It would be unjust to call this a Morgan theme park, because it’s a working factory, steeped in history. There’s no artifice here, nothing’s contrived, and if the visitors stopped coming the cars would still be made the same way. But Morgan is also a vision of the future, specifically our passion for cars and how that will be expressed in years to come.

If Ford and Mercedes-Benz do survive the revolution (and nothing is certain these days) they’ll end up like Samsung smartphone manufacturers – mass producing plastic cases on wheels with lithium-ion batteries. But a few master craftsmen will continue, like the katana-kaji, the ancient samurai sword makers in Japan, still polishing their blades even though a samurai warrior could be felled by a traffic warden with a taser these days. 

Ferrari, McLaren, Bentley, Morgan, Ariel – these will be the places we’ll visit, to tour the factory, to see how the old petrol-driven cars are still lovingly made the old-fashioned way, with carbon and English ash, and maybe we’ll also splash out on a thrilling £25 passenger ride. These factories won’t be museums – they’ll be boutique experiences for people who don’t want to let go. Yes, the automotive industry will turn into tourism, selling Bentley-branded scarves, Ferrari flat caps and McLaren fudge.

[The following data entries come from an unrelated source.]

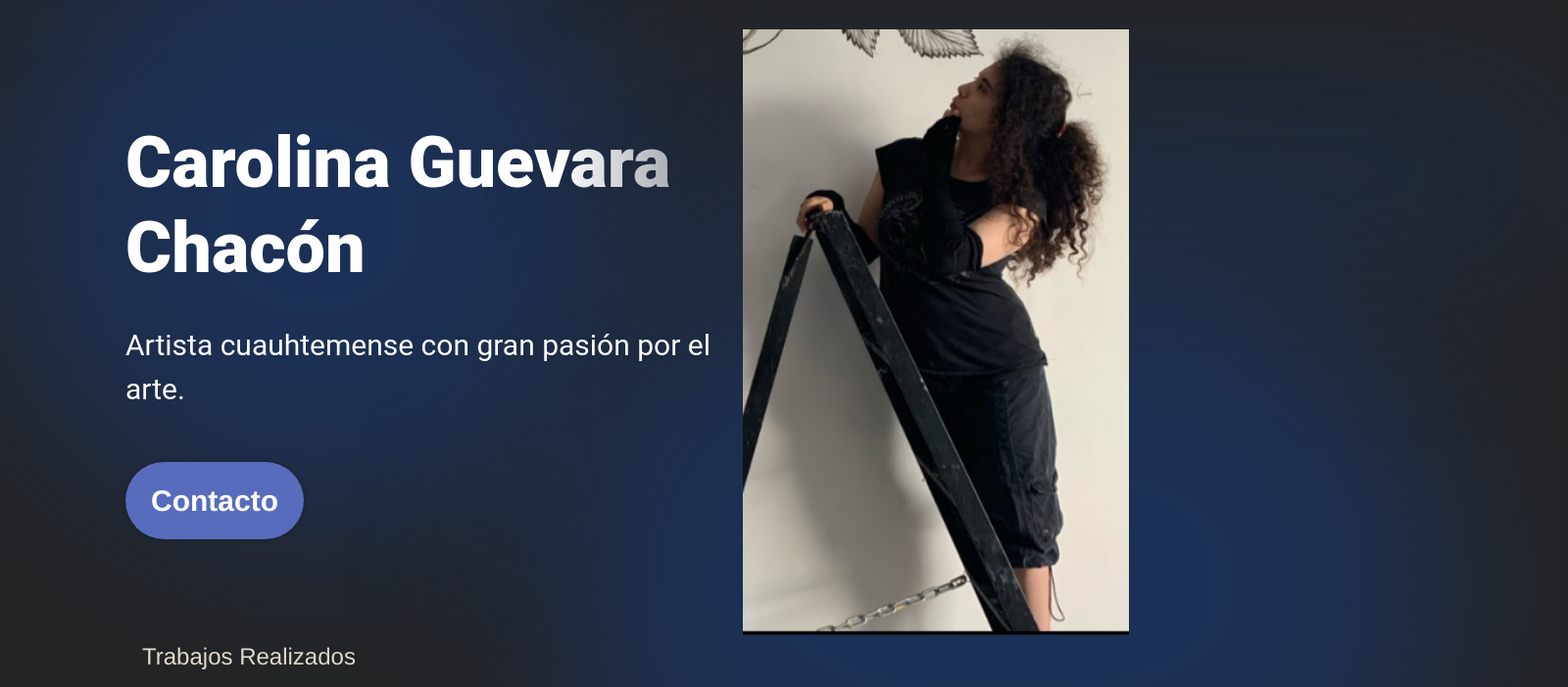
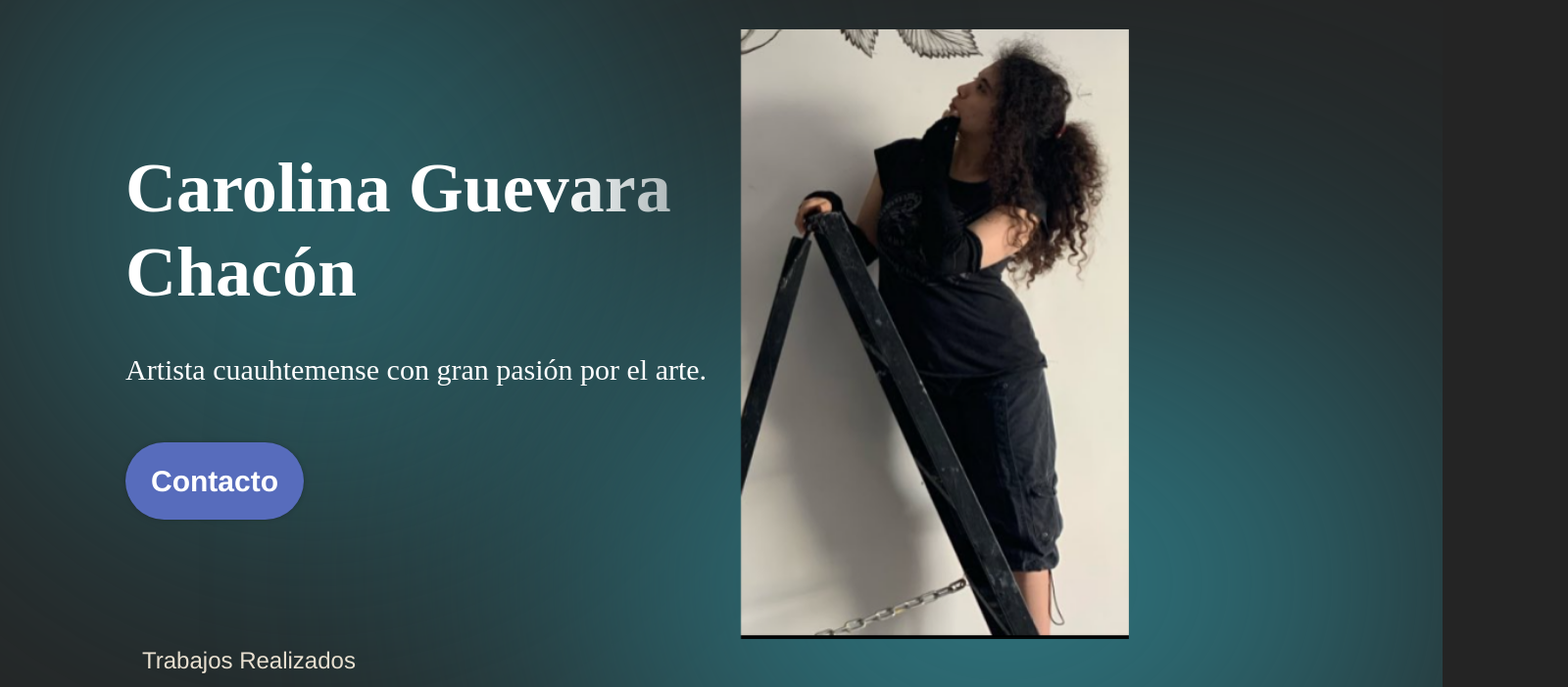
Before and after one commit to FabianGoCha/Alkaliz-web, a React (Vite) app: page / in a window 1280 px wide. Shown: the part 120-822 px from the top of the page at 98% size, 1600 px wide, since content can reach past the window. Built offline with nearby package versions, Linux system fonts and the light colour scheme.

Commit message:
minor changes

```diff
--- a/src/Componentes/Inicio/Carousel/Carousel.css
+++ b/src/Componentes/Inicio/Carousel/Carousel.css
@@ -6,6 +6,7 @@
 
     position: relative;
     margin: auto;
+    z-index: 1000;
   }
 
   .Carrusel h4{
--- a/src/Componentes/Inicio/Hero/Hero.module.css
+++ b/src/Componentes/Inicio/Hero/Hero.module.css
@@ -81,8 +81,8 @@
   top: -128px;
   left: -10vw;
   border-radius: 764px;
-  background: rgba(25, 55, 109, 0.7);
-  filter: blur(100px);
+  background: rgba(48, 131, 143, 0.7);
+  filter: blur(150px);
   z-index: 0;
 }
 
@@ -95,8 +95,8 @@
   top: 246px;
   right: -25vw;
   border-radius: 764px;
-  background: rgba(25, 55, 109, 0.7);
-  filter: blur(100px);
+  background: rgba(48, 131, 143, 0.837);
+  filter: blur(150px);
   z-index: 0;
 }
 
--- a/src/Componentes/Navbar/Navbar.css
+++ b/src/Componentes/Navbar/Navbar.css
@@ -26,9 +26,9 @@
 .navbar {
   height: 100px;
   /*background-color: var(--color-primary);*/
-  /*background-color: #30838F; */
+  background-color: #30838F;
   position: relative;
-  z-index: 1000;
+  z-index: 1500;
 
 }
 
@@ -126,34 +126,6 @@
   background-color: #574c4c;
 }
 
-.topBlur {
-  position: absolute;
-  width: 50vw;
-  height: 100px;
-  min-width: 350px;
-  min-width: 350px;
-  top: -128px;
-  left: -10vw;
-  border-radius: 764px;
-  background: rgba(25, 55, 109, 0.7);
-  filter: blur(100px);
-  z-index: 0;
-}
-
-.bottomBlur {
-  position: absolute;
-  width: 70vw;
-  height: 100px;
-  min-width: 350px;
-  min-width: 250px;
-  top: 246px;
-  right: -25vw;
-  border-radius: 764px;
-  background: rgba(25, 55, 109, 0.7);
-  filter: blur(100px);
-  z-index: 0;
-}
-
 @media (max-width: 1150px) {
   .nav-elements ul li:not(:last-child) {
     margin-right: 30px;
@@ -171,7 +143,7 @@
     position: absolute;
     right: 0;
     top: 100px;
-    background-color: transparent;
+    background-color: #30838F;
     width: 0px;
     height: calc(100vh - 60px);
     transition: all 0.3s ease-in;
--- a/src/Componentes/Navbar/Navbar.jsx
+++ b/src/Componentes/Navbar/Navbar.jsx
@@ -50,8 +50,6 @@ const Navbar = () => {
                     </div>
                 </div>
             </nav>
-            <div className= "topBlur" />
-            <div className="bottomBlur" />
             <Outlet />
             </>
     );
--- a/src/utils/vars.css
+++ b/src/utils/vars.css
@@ -7,5 +7,5 @@
     --color-bg: #04152d;
 
     /* Fonts */
-    --font-roboto: "Roboto";
+    --font-roboto: "Playfair Display", serif;
   }
```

02 Jan

2020 MOGSouth Spring Meet, Little Switzerland, NC., 8 – 10 May

Lodging – The Meet Hotel is the Little Switzerland Inn. 86 High Ridge Rd, Little Switzerland, NC 28749.  FYI, Exit 334 off Blue Ridge Parkway

  • Our hosts (Jim and Colette Clark) have negotiated an amazing discount for each room ($20 per night off their normal starting prices of $169 per night), so be sure to make your reservations online at switzerlandinn.com using the group number 998642439836795 for the discount.  If you don’t use the group number, you won’t get the discount. 
  • It’s easy to book your room.  Simply go to the Inn’s web site and click Book Now (yellow button in the upper right of the screen)
  • Input 8 May as check in and 10 May as check out (unless you are arriving early or staying later!)
  • Select Advanced Search, select I have a Group Number, enter the Group Number.  Then hit GO. 
  • You’ll then be shown available room types and prices.  Select more info and you’ll be given the opportunity to select that room type that you want.

Note:  There is a ‘bug’ in the Switzerland Inn’s web site.  The room choices, after acceptance of the group number, all show an occupant limit of 1; this is a program glitch – ignore it.

Hospitality Room – The Hospitality Room will be in Balsam Cottage.  (Map of the grounds on the Inn’s website, if needed.)  The hospitality room will be open:

  • Friday: 4 – 6 and 7 – 10 PM
  • Saturday: 4 – 6 and 7 – 10 PM
  • Sunday: 8 – 9 AM

Activities – Friday Night Dinner is on your own.  FYI, If you choose to eat at the Switzerland Inn’s restaurant anytime during your stay (other than Saturday Night) you must make your reservations at the Main Desk in the Lobby.

Saturday:

  • 9 AM drive south on the Blue Ridge Parkway (BRP) 25 miles to the summit of Mt. Mitchell, 
  • 12 PM lunch at the Little Switzerland Inn
  • 1:30 PM drive north on the Blue Ridge Parkway (BRP) 20 miles to Linville Gorge
  • 6 PM dinner at the Inn in the”Chalet Restaurant” (FYI, Reservations for the entire MOGSouth Group have already been made. We’ll order off the menu and pay individually/charge to room.)
  • After dinner gathering either on the “Terrace” or alternately in the “Lobby”, depending on the weather.

Sunday:

  • 9 AM drive of the infamous DIAMONDBACK, which starts and ends at the Inn.  This drive takes 30 minutes.